It is in her father's workshop, the renowned painter Baltazar Gomes da Figueira (Óbidos, 1604 - Óbidos 1674), formed aesthetically in Seville and in contact with artists such as Francisco Zurbarán, Francisco Herrera or Juan del Castillo, that Josefa learns the art of painting and with her father she works for years.
Despite this isolation, and the fact, in itself exceptional in this context - being a woman painter and one of the few in Portugal at the time, the way she expresses herself artistically is peculiar. In her work, Josefa manages to integrate, feel and interpret with a very specific plastic language the Baroque spirit and aesthetics. As stated by Vítor Serrão, “Josefa's style was affirmed early in terms of absolute individualization, to the point that her works, even if not signed or documented, were easily recognizable.”
There is a mystical dimension in Josefa de Ayala's painting, an innocent and deeply human feeling, a sensorial and tactile presence of objects, which are articulated in an easily identifiable iconographic and aesthetic code, but fully Baroque.
Josefa graduated from her father's workshop and, consequently, both worked on a common repertoire for certain themes, such as still lifes.
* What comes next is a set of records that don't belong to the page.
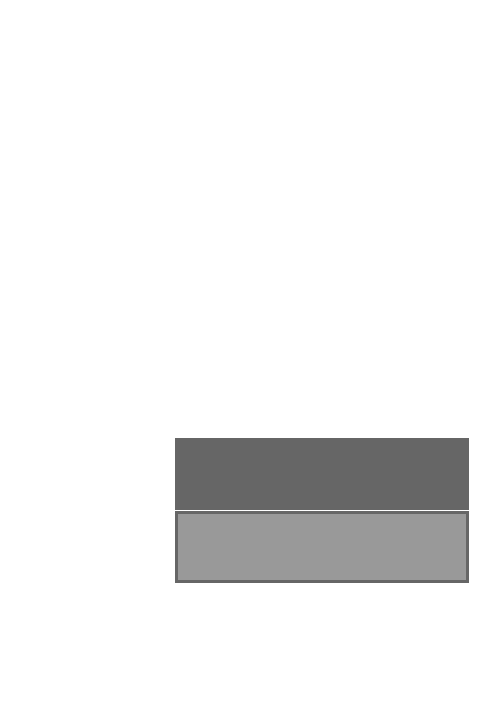
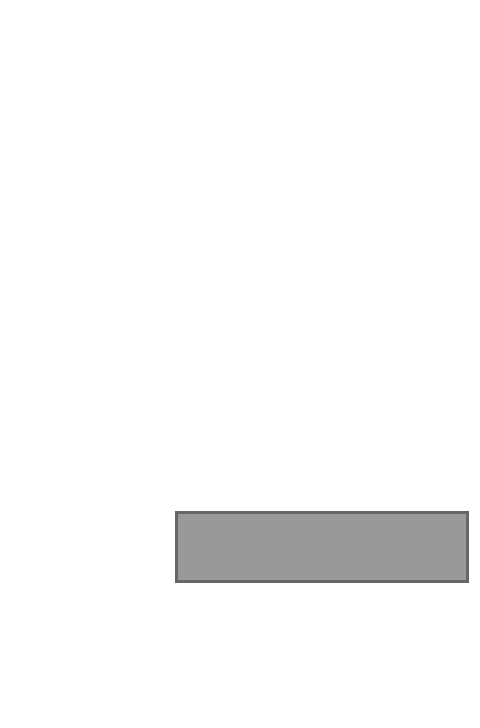
update preview, use proper light/dark neutral colours

Changed region(s): [[0.3438, 0.6044, 1.0, 0.7253]]

diff --git a/src/html/index.html b/src/html/index.html
@@ -237,6 +237,8 @@
               'res/actionbar-preview/' + theme + '-' + type + '/' + 'mask_ab_stacked.png');
           previewList['mask-accent' + '-' + theme + '-' + type] = (
               'res/actionbar-preview/' + theme + '-' + type + '/' + 'mask_accent.png');
+          previewList['mask-pressed' + '-' + theme + '-' + type] = (
+              'res/actionbar-preview/' + theme + '-' + type + '/' + 'mask_pressed.png');
           previewList['mask-popup' + '-' + theme + '-' + type] = (
               'res/actionbar-preview/' + theme + '-' + type + '/' + 'mask_popup.png');
           previewList['mask-tab' + '-' + theme + '-' + type] = (
@@ -453,7 +455,8 @@
       	'tabColor':'#33B5E5'
       }
       
-      var NEUTRAL_PRESSED_COLOR = '#F0F0F0';
+      var NEUTRAL_PRESSED_COLOR_DARK = '#F0F0F0';
+      var NEUTRAL_PRESSED_COLOR_LIGHT = '#999999';
       
       function setDefaultColorPalette(theme) {
       	if (theme == 'light') {
@@ -683,7 +686,7 @@
                 (backgroundShape.match('tab_selected_') || backgroundShape.match('tab_unselected_')) ? values['accentColor'].color : null;
                 
               if (neutralPressed && ((backgroundShape.match('tab_selected_pressed') || backgroundShape.match('tab_unselected_pressed')))) {
-              	altFillColor = NEUTRAL_PRESSED_COLOR;
+              	altFillColor = (coreTheme == 'dark') ? NEUTRAL_PRESSED_COLOR_DARK : NEUTRAL_PRESSED_COLOR_LIGHT;
               }
               
               var maskName = (backgroundShape.match('tab_unselected_') && (values['hairline'] == true)) ? '-mask_old' : '-mask';
@@ -784,6 +787,7 @@
 			var tmpCtxAB = imagelib.drawing.context(iconSize);
 			var tmpCtxStacked = imagelib.drawing.context(iconSize);
 			var tmpCtxAccent = imagelib.drawing.context(iconSize);
+			var tmpCtxPressed = imagelib.drawing.context(iconSize);
 			var tmpCtxPopup = imagelib.drawing.context(iconSize);
 			var tmpCtxTab = imagelib.drawing.context(iconSize);
 
@@ -821,6 +825,16 @@
 			tmpCtxAccent.fillRect(0, 0, iconSize.w, iconSize.h);
 			tmpCtxAccent.restore();
 			
+			fillColor = (neutralPressed) ? (coreTheme == 'dark') ? NEUTRAL_PRESSED_COLOR_DARK : NEUTRAL_PRESSED_COLOR_LIGHT : values['accentColor'].color;
+			
+			tmpCtxPressed.save();
+			tmpCtxPressed.globalCompositeOperation = 'source-over';
+			imagelib.drawing.copy(tmpCtxPressed, PREVIEW_RESOURCES['mask-pressed' + '-' + coreTheme + '-' + abStyle], iconSize);
+			tmpCtxPressed.globalCompositeOperation = 'source-atop';
+			tmpCtxPressed.fillStyle = fillColor;
+			tmpCtxPressed.fillRect(0, 0, iconSize.w, iconSize.h);
+			tmpCtxPressed.restore();
+			
 			fillColor = values['tabColor'].color;
 			
 			tmpCtxTab.save();
@@ -853,6 +867,7 @@
 			imagelib.drawing.copy(outCtx, tmpCtxPopup, iconSize);
 			imagelib.drawing.copy(outCtx, tmpCtxTab, iconSize);
 			imagelib.drawing.copy(outCtx, tmpCtxAccent, iconSize);
+			imagelib.drawing.copy(outCtx, tmpCtxPressed, iconSize);
 			imagelib.drawing.copy(outCtx, PREVIEW_RESOURCES['fore' + foreEffect + '-' + coreTheme + '-' + abStyle], iconSize);
 
 			imagelib.loadFromUri(outCtx.canvas.toDataURL(), function(backgroundShape) {
@@ -929,7 +944,7 @@
           }),
           new studio.forms.BooleanField('neutralPressed', {
             title: 'Neutral pressed states',
-            helpText: 'KitKat style pressed colors.',
+            helpText: 'Default KitKat style.',
             defaultValue: true,
             offText: 'Off',
             onText: 'On'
The models of baskets of cherries, dishes with cheese and flowers, bowls with cakes and biscuits, baskets with bread and Easter cakes, were replicated in different compositions, in a production of an official nature. Josefa manages to create an environment of affection and tranquillity that makes her painting unmistakable.
Josefa d’Óbidos was considered the prototype of the national 17th century culture, and her work was highly valued in the patronage context of the time and disputed by the aristocratic collections. She lived most of her life in Óbidos, a village that fulfilled the requirements of the village court, for its active and open nobility, defender of the cause of Bragança against the Spanish domain, for the lay brotherhoods and the municipal senate, for literary gatherings and residences with works of art, in addition to the importance of its historical heritage.